The Cape Ann Museum is presenting “Edward Hopper & Cape Ann: Illuminating an American Landscape,” an exhibition organized by guest curator Elliot Bostwick Davis to highlight, for the first time, this artist’s formative relationship with Gloucester and Cape Ann.
Though he had painted five oils there in 1912, Hopper (1882–1967) had reached a career impasse by 1923, when he was 41 and supporting himself not as a fine artist, but as an illustrator and etcher.
Returning to Gloucester that summer — exactly a century ago — he met his future wife, Jo Nivison (1883–1968), who was more successful as an artist.
The exhibition recasts her not just as his muse, but as the driving force behind his creation of the distinctive style we admire today.
The couple revisited Gloucester until 1928, and it was there that Edward produced the watercolors that earned his first acclaim.
On view are 66 paintings, drawings, and prints borrowed from the Whitney Museum of American Art and 27 other lenders. Fifty-eight are by Edward, seven by Jo, and one by their teacher Robert Henri.
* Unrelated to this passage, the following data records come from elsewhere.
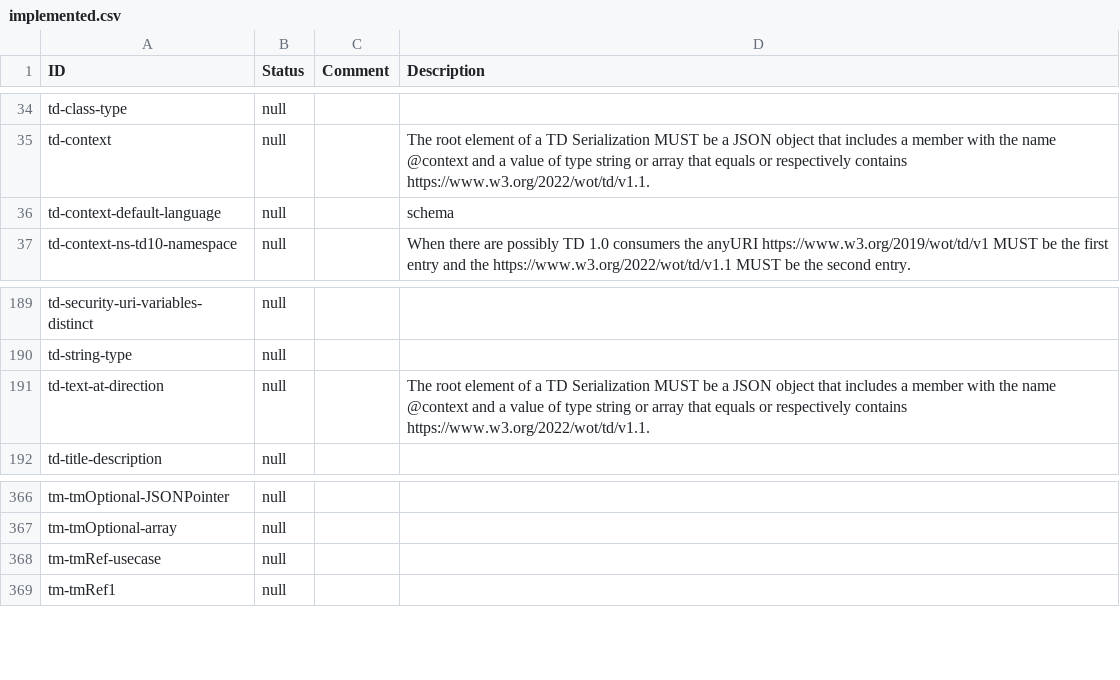
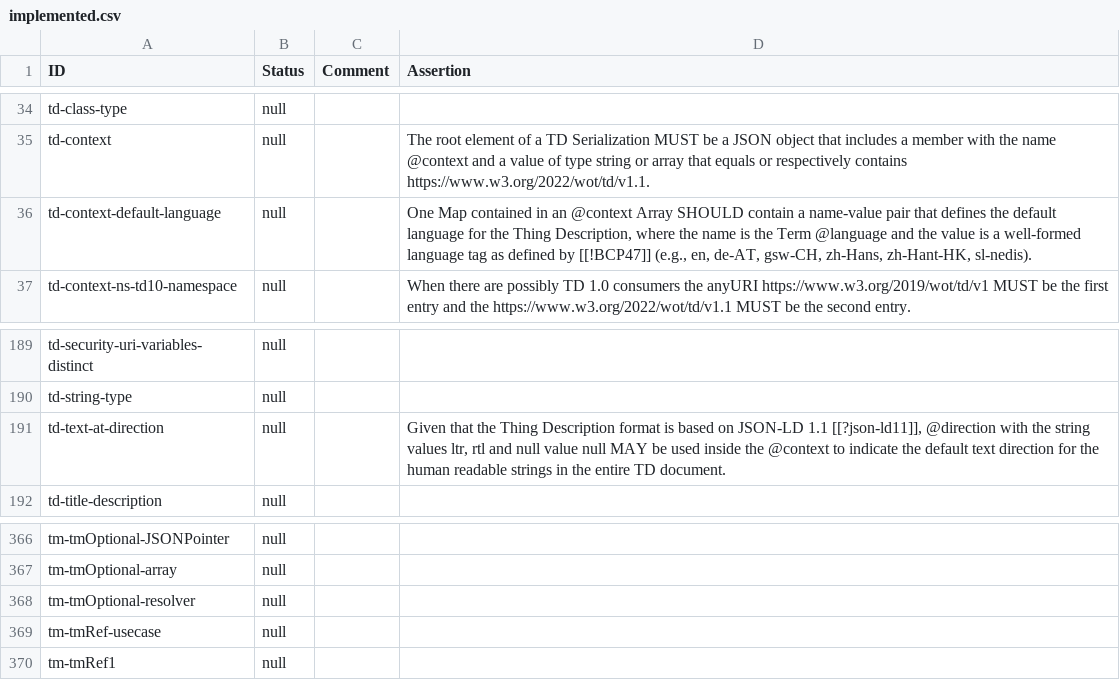
Before and after one commit to eclipse-thingweb/playground, a CSV file: packages/assertions/assertions-csv/implemented.csv, drawn as a sheet; only a part is shown, gaps mark what is left out; the diff names each change by its address in the sheet, - before the commit and + after, or states it on an @@ line.

```diff
--- a/packages/assertions/assertions-csv/implemented.csv
+++ b/packages/assertions/assertions-csv/implemented.csv
-D1: Description
+D1: Assertion
-D36 (Assertion): schema
+D36 (Assertion): One Map contained in an @context Array SHOULD contain a name-value pair that defines the default language for the Thing Description, where the name is the Term @language and the value is a well-formed language tag as defined by [[!BCP47]] (e.g., en, de-AT, gsw-CH, zh-Hans, zh-Hant-HK, sl-nedis).
-D191 (Assertion): The root element of a TD Serialization MUST be a JSON object that includes a member with the name @context and a value of type string or array that equals or respectively contains https://www.w3.org/2022/wot/td/v1.1.
+D191 (Assertion): Given that the Thing Description format is based on JSON-LD 1.1 [[?json-ld11]], @direction with the string values ltr, rtl and null value null MAY be used inside the @context to indicate the default text direction for the human readable strings in the entire TD document.
+row 368: tm-tmOptional-resolver | null
```
Also changed, not shown: packages/assertions/assertions-csv/manual.csv, packages/assertions/assertions-csv/oldManual.csv, 5 other files.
The project is accompanied by a 224-page catalogue, and a symposium will occur on September 30.